Find every line below with the string "setFavoris" and pick it out.

Saved entries:
*****

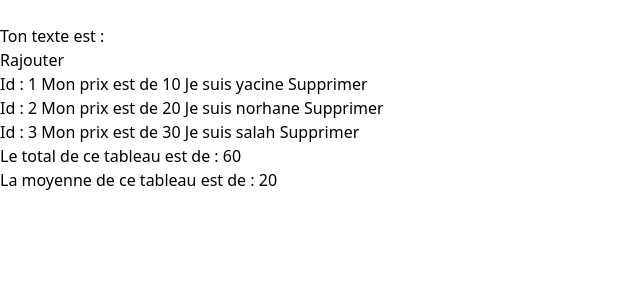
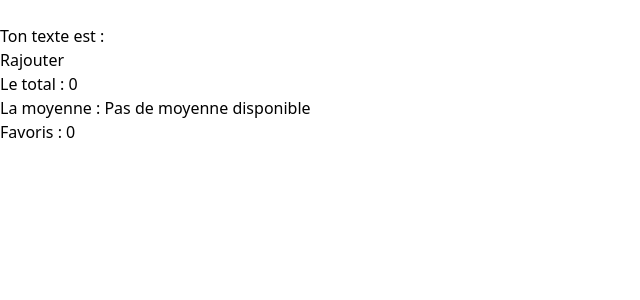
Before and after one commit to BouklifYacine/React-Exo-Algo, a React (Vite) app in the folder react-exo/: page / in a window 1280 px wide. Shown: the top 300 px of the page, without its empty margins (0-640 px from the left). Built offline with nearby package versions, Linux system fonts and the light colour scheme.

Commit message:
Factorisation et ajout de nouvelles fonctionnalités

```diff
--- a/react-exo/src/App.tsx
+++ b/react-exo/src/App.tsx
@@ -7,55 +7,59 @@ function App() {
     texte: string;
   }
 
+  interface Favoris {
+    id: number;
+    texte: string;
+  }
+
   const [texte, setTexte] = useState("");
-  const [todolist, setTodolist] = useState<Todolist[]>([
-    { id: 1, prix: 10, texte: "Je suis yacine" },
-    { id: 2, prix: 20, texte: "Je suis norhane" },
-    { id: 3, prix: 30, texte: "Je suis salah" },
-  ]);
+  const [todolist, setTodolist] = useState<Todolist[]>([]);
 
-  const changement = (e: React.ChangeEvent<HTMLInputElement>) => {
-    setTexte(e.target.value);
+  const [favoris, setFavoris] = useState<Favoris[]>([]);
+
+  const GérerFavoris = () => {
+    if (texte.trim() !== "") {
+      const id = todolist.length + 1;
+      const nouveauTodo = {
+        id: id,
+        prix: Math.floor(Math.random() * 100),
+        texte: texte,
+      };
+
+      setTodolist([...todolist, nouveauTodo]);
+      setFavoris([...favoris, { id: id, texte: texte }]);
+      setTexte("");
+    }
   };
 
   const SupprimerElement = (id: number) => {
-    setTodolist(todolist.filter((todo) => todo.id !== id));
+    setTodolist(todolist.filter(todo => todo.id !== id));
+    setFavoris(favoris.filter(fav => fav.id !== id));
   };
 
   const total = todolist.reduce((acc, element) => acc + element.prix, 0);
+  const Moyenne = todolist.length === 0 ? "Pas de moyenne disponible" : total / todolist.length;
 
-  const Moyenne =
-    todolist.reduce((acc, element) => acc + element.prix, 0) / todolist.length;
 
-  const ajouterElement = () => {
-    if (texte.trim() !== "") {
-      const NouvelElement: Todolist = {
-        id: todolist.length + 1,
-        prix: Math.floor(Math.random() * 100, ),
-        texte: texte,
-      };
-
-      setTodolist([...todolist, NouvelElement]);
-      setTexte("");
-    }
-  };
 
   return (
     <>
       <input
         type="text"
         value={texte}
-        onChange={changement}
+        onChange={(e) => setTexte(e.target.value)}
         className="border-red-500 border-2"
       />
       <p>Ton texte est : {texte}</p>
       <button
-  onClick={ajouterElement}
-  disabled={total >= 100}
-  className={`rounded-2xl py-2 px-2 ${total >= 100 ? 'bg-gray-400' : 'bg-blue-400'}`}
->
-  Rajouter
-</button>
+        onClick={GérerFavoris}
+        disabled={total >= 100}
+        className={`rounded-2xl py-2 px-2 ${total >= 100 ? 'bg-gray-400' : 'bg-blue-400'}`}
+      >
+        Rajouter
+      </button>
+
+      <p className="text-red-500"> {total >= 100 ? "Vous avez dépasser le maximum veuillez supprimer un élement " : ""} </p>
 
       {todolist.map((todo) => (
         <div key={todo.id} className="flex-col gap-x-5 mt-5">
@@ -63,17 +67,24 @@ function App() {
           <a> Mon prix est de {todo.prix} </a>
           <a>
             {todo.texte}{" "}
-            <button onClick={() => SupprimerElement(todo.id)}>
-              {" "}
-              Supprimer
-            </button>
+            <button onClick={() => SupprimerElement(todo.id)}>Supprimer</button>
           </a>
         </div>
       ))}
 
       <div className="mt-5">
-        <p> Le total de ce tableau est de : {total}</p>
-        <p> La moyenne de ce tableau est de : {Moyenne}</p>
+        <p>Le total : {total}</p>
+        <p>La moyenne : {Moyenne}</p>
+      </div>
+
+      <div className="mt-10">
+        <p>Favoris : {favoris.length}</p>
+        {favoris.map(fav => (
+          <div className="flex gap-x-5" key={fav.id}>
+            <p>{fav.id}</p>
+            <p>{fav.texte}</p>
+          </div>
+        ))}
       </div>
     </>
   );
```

*****

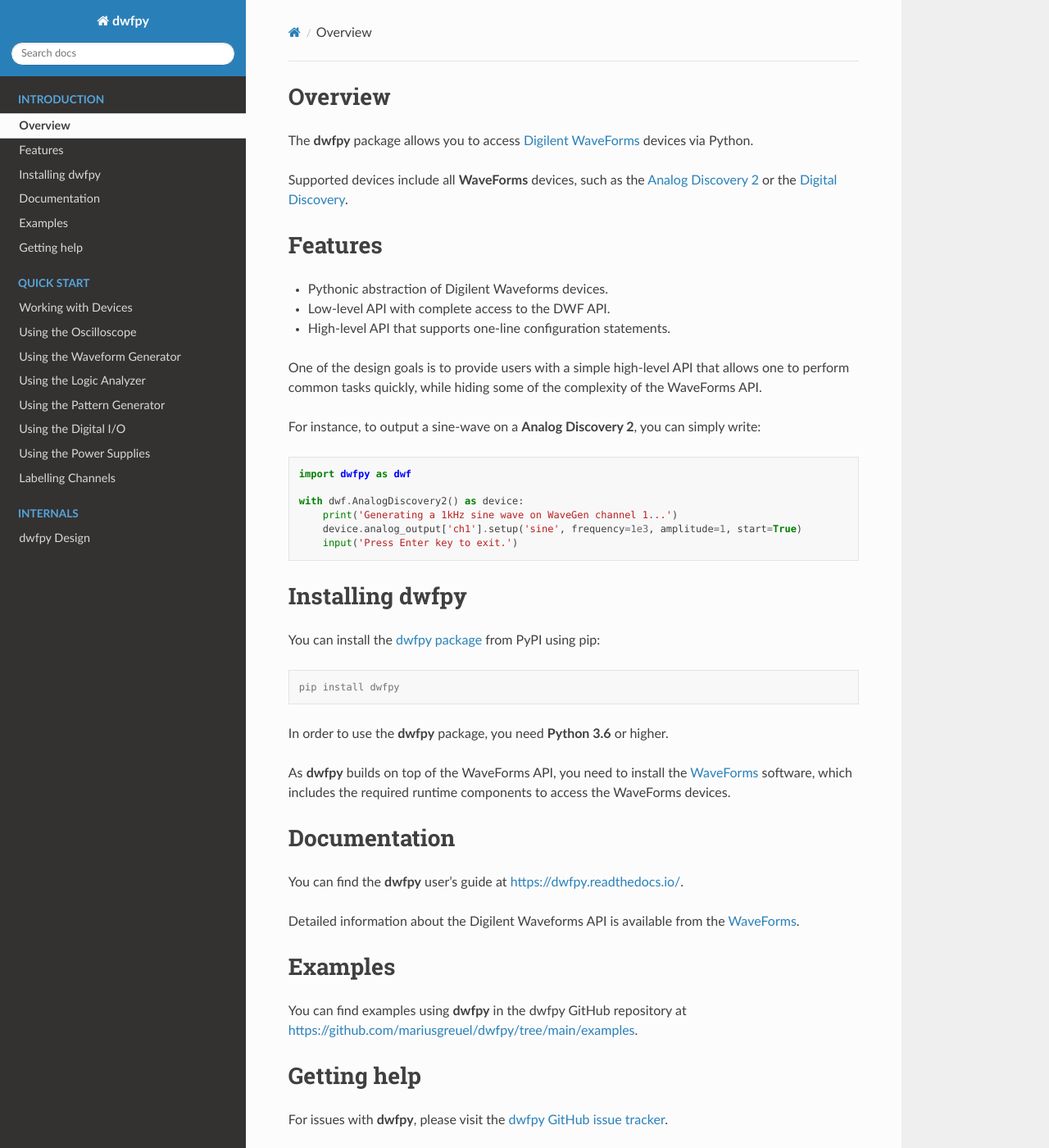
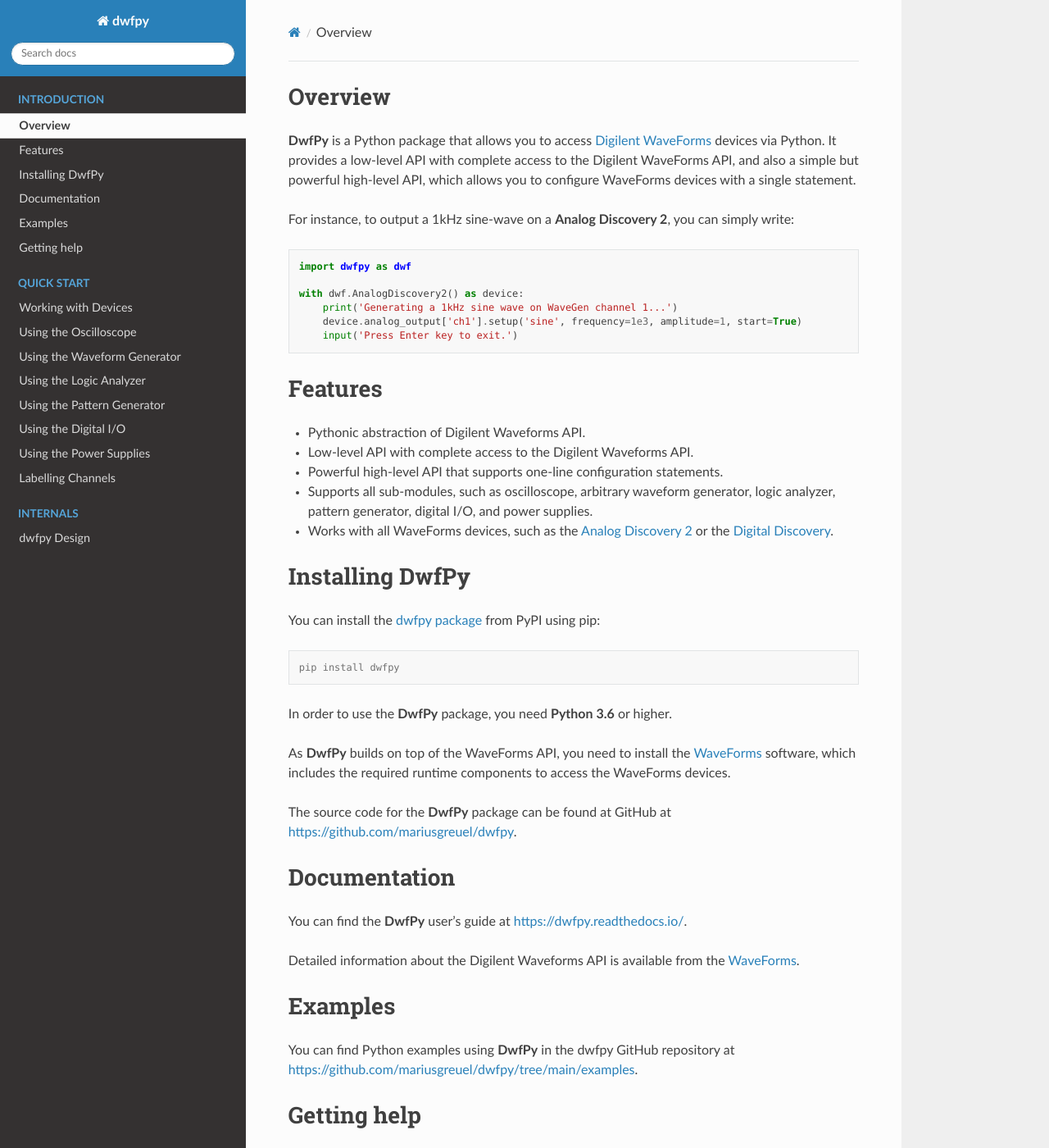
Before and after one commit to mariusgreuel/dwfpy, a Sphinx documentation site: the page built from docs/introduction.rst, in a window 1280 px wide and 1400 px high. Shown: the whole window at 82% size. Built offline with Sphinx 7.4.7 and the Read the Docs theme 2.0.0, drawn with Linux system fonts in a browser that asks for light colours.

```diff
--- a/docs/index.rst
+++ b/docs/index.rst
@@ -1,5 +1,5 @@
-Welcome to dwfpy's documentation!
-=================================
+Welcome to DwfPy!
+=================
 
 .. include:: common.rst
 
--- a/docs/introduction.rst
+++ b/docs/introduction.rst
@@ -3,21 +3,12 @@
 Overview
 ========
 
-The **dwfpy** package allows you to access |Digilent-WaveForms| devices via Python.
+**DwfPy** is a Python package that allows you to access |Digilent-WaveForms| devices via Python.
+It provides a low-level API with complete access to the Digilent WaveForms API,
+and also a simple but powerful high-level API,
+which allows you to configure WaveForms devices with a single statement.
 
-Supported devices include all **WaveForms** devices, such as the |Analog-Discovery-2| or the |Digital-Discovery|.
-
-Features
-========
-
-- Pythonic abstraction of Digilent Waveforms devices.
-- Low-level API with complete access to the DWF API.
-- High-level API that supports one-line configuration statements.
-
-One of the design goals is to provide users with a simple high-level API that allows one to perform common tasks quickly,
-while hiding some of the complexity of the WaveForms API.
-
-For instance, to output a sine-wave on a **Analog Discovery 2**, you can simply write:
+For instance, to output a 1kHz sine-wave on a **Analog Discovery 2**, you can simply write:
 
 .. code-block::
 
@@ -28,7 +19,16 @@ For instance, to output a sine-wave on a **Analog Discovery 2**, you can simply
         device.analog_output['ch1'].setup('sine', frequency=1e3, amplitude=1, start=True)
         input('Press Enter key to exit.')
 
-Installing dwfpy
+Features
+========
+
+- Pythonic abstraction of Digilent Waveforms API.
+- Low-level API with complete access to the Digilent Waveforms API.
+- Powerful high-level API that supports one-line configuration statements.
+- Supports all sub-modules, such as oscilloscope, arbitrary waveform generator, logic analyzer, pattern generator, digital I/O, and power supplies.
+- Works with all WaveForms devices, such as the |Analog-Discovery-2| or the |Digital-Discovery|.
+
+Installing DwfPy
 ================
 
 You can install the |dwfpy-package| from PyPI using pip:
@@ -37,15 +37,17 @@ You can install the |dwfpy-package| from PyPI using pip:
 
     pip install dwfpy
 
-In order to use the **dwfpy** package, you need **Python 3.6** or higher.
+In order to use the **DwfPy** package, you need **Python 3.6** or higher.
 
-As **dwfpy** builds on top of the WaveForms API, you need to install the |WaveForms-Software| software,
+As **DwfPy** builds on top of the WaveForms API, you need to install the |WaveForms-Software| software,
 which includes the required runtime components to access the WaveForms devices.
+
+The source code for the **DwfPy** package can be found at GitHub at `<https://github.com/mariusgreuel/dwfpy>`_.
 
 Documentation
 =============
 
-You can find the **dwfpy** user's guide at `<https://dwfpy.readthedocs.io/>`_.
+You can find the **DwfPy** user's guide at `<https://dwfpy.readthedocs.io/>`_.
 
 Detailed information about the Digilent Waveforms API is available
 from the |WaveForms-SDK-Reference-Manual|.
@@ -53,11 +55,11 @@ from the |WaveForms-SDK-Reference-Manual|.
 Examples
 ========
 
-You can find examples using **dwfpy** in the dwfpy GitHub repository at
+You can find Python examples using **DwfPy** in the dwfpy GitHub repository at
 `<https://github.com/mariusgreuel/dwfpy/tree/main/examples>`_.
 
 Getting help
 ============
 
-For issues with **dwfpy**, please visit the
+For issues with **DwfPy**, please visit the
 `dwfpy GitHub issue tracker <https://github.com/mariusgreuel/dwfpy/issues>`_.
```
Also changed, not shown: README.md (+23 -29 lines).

*****

### Final answer
+  const [favoris, setFavoris] = useState<Favoris[]>([]);
+      setFavoris([...favoris, { id: id, texte: texte }]);
+    setFavoris(favoris.filter(fav => fav.id !== id));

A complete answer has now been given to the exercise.